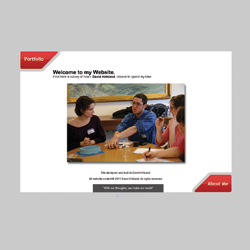
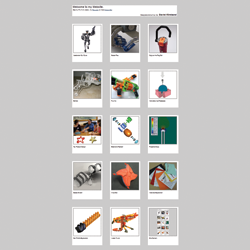
remove index page

diff --git a/about_me.html b/about_me.html
@@ -31,21 +31,11 @@
 
   <link rel="stylesheet" media="screen" type="text/css" href="css/ImageOverlay.css" />
   <link href="css/style.css" rel="stylesheet" type="text/css">
-
+    <link rel="stylesheet" href="css/jquery.lightbox-0.5.css" type="text/css" />
 
 </head>
 
 <body>
-
-<div id="nav_upper_left">
-<a href="portfolio.html" title="Portfolio">
-<img src="images/buttons/button-projects-small-other.png" width="200" height="100" /></a>
-</div>
-
-<div id="nav_lower_right">
-<a href="index.html" title="Introduction">
-<img src="images/buttons/button-intro-lower-right-small.png" width="200" height="100"/></a>
-</div>
 
 <div id="container">
     <header>
@@ -152,7 +142,7 @@ have”! &nbsp; ~Emile Chartier.1868-1951<br/>
          <tr id="row_spacing_about">
          </tr>
          <tr>
-        	<td id="column_about">
+        	<td rowspan="3" id="column_about">
                 <ul id="g7" class="image-overlay">
                 <a>
             	<img src="images/about_me/technology.png"> 
@@ -162,9 +152,9 @@ have”! &nbsp; ~Emile Chartier.1868-1951<br/>
                 </a>
                 </ul>
             </td>
-            <td id="column_spacing_about">
+            <td rowspan="3" id="column_spacing_about">
             </td>
-            <td id="column_about">
+            <td rowspan="3" id="column_about_short">
                 <ul id="g8" class="image-overlay">
                 <a>
             	<img src="images/about_me/fashion.png"> 
@@ -174,9 +164,9 @@ have”! &nbsp; ~Emile Chartier.1868-1951<br/>
                 </a>
                 </ul>
             </td>
-            <td id="column_spacing_about">
+            <td rowspan="3" id="column_spacing_about">
             </td>
-            <td id="column_about">
+            <td rowspan="3" id="column_about">
             	<ul id="g9" class="image-overlay">
                 <a>
             	<img src="images/about_me/music.png"> 
@@ -186,10 +176,19 @@ have”! &nbsp; ~Emile Chartier.1868-1951<br/>
                 </a>
                 </ul>
             </td>            
-            <td id="column_spacing_about">
+            <td rowspan="3" id="column_spacing_about">
             </td>
-            <td>
-            <a href="david_kirkland_resume.pdf"><img src="images/buttons/button-resume-small.png"></a>             
+            <td id="column_me_short">       
+            <a href="david_kirkland_resume.pdf">
+            <img src="images/buttons/new_about_button_resume.png"></a>
+            </td>
+         </tr>
+         <tr id="row_spacing_about">
+         </tr>
+         <tr>
+            <td id="column_me_short">       
+            <a href="portfolio.html">
+            <img src="images/buttons/new_about_button_portfolio.png"></a>
             </td>
          </tr>
          </table>     
@@ -203,8 +202,7 @@ have”! &nbsp; ~Emile Chartier.1868-1951<br/>
   <script>!window.jQuery && document.write(unescape('%3Cscript src="js/libs/jquery-1.4.2.js"%3E%3C/script%3E'))</script>
   <script type="text/javascript" src="js/jquery.metadata.2.1/jquery.metadata.js"></script>
   <script type="text/javascript" src="js/jquery.ImageOverlay.min.js"></script>
-  
-  
+
 <script type="text/javascript">
 $(window).load(function() {
 		// JavaScript for the Image Overlay galleries.
@@ -217,6 +215,7 @@ $(window).load(function() {
 		$("#g7").ImageOverlay({overlay_speed: 'fast', overlay_speed_out : 'fast'});
 		$("#g8").ImageOverlay({overlay_speed: 'fast', overlay_speed_out : 'fast'});
 		$("#g9").ImageOverlay({overlay_speed: 'fast', overlay_speed_out : 'fast'});
+		$("#g10").ImageOverlay({overlay_speed: 'fast', overlay_speed_out : 'fast'});
 		$("#name").ImageOverlay({overlay_speed: 'fast', overlay_speed_out : 'fast', overlay_color: "#fff", opacity: '.3'});
 		   });
 	</script>

diff --git a/css/style.css b/css/style.css
@@ -91,15 +91,26 @@ pre, code, kbd, samp { font-family: monospace, sans-serif; }
 
 
 body, select, input, textarea { 
-  /* #444 looks better than black: twitter.com/H_FJ/statuses/11800719859 */ 
-  color: #444; 
+	color: #444; 
   /* set your base font here, to apply evenly */
-  /* font-family: Georgia, serif;  */   
+	font-family: Arial, sans-serif;  */   
 }
 
 /* Headers (h1,h2,etc) have no default font-size or margin,
    you'll want to define those yourself. */ 
 h1,h2,h3,h4,h5,h6 { font-weight: bold; }
+h1 { font-family: Arial, sans-serif; font-size: 24px; color: #444; }
+
+h2 { font-family: Arial, sans-serif; font-size: 20px; color: #444; }
+
+h3 { font-family: Arial, sans-serif; font-size: 18px; color: #999; }
+
+h4 { font-family: Arial, sans-serif; font-size: 14px; color: #444; }
+
+h5 { font-family: Arial, sans-serif; font-size: 12px; color: #444; }
+
+h6 { font-family: Arial, sans-serif; font-size: 8px; color: #444; }
+
 
 /* always force a scrollbar in non-IE */ 
 html { overflow-y: scroll; }
@@ -271,6 +282,11 @@ button {  width: auto; overflow: visible; }
 	}
 
 /*Projects Page*/
+	#column_intro {
+		width:960px;
+		height:100px;
+		background-color:#FFF;
+	}
 	#column_projects {
 		width:274px;
 		height:350px;
@@ -297,23 +313,42 @@ button {  width: auto; overflow: visible; }
 		text-align:center;
 		vertical-align:middle;
 	}
+	#words_lower_right {
+		float:right;
+	}
 
 /*About Me Page*/
 	#column_about {
 		width:196px;
 		height:196px;
 	}
+	#column_about_short {
+		width:196px;
+		height:85px;
+	}	
 	#column_spacing_about {
 		width:26px;
 		height:196px;
+	}
+	#column_spacing_about_short {
+		width:26px;
+		height:85px;
 	}
 	#row_spacing_about {
 		width:666;
 		height:26px;
 	}
+	#row_spacing_about_long {
+		width:960;
+		height:26px;
+	}	
 	#column_me {
-		width:296px;
+		width:294px;
 		height:418px;
+	}
+	#column_me_short {
+		width:294px;
+		height:85px;
 	}
 	#resume_dl {
 		width:296px;

diff --git a/portfolio.html b/portfolio.html
@@ -33,18 +33,33 @@
 
 <body>
 
-<div id="nav_upper_left">
-<a href="index.html" title="Introduction">
-<img src="images/buttons/button-intro-upper-left-small.png" width="200" height="100"/></a>
-</div>
-
-<div id="nav_lower_right">
-<a href="about_me.html" title="About Me">
-<img src="images/buttons/button-about-me-small.png" width="200" height="100"/></a>
-</div>
-
 <div id="container">
     <div id="main">
+        <table>
+        <tr>
+        	<td id="column_intro">
+                <span style="font-size:12px; font-weight:700;">&nbsp;</span>
+                <span style="font-size:24px; font-weight:700;">Welcome to my Website.</span><br/>
+                <span style="font-size:18px; font-weight:700;">&nbsp;</span>
+                <span style="font-size:14px;">See my
+                    <span style="font-weight:700;">Portfolio</span> 
+                    below, my 
+                    <span style="font-weight:700;"><a href="david_kirkland_resume.pdf">Resumé</a></span>, 
+                    or more 
+                    <span style="font-weight:700;"><a href="about_me.html">About Me</a></span>.
+                    </span>
+                    <br/>
+                    <span style="font-size:18px;">&nbsp;</span>
+                    <br/>
+                <div id="words_lower_right">
+                <span style="font-size:14px;">Designed and built by me,</span><span style="font-size:20px; font-weight:800;"> David Kirkland</span><span style="font-size:7px">&nbsp;&nbsp;</span>
+                </div>
+            
+            </td>
+        </tr>
+        <tr id="row_spacing">
+        </tr>
+        </table>
     	<table>
         <tr>                              <!--first row-->
         	<td id="column_projects">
........
What is needed: Apply a filter for "href" to the entries and show each line that passes.

Completed task:
   <link rel="stylesheet" media="screen" type="text/css" href="css/ImageOverlay.css" />
   <link href="css/style.css" rel="stylesheet" type="text/css">
+    <link rel="stylesheet" href="css/jquery.lightbox-0.5.css" type="text/css" />
-<a href="portfolio.html" title="Portfolio">
-<a href="index.html" title="Introduction">
-            <a href="david_kirkland_resume.pdf"><img src="images/buttons/button-resume-small.png"></a>             
+            <a href="david_kirkland_resume.pdf">
+            <a href="portfolio.html">
-<a href="index.html" title="Introduction">
-<a href="about_me.html" title="About Me">
+                    <span style="font-weight:700;"><a href="david_kirkland_resume.pdf">Resumé</a></span>, 
+                    <span style="font-weight:700;"><a href="about_me.html">About Me</a></span>.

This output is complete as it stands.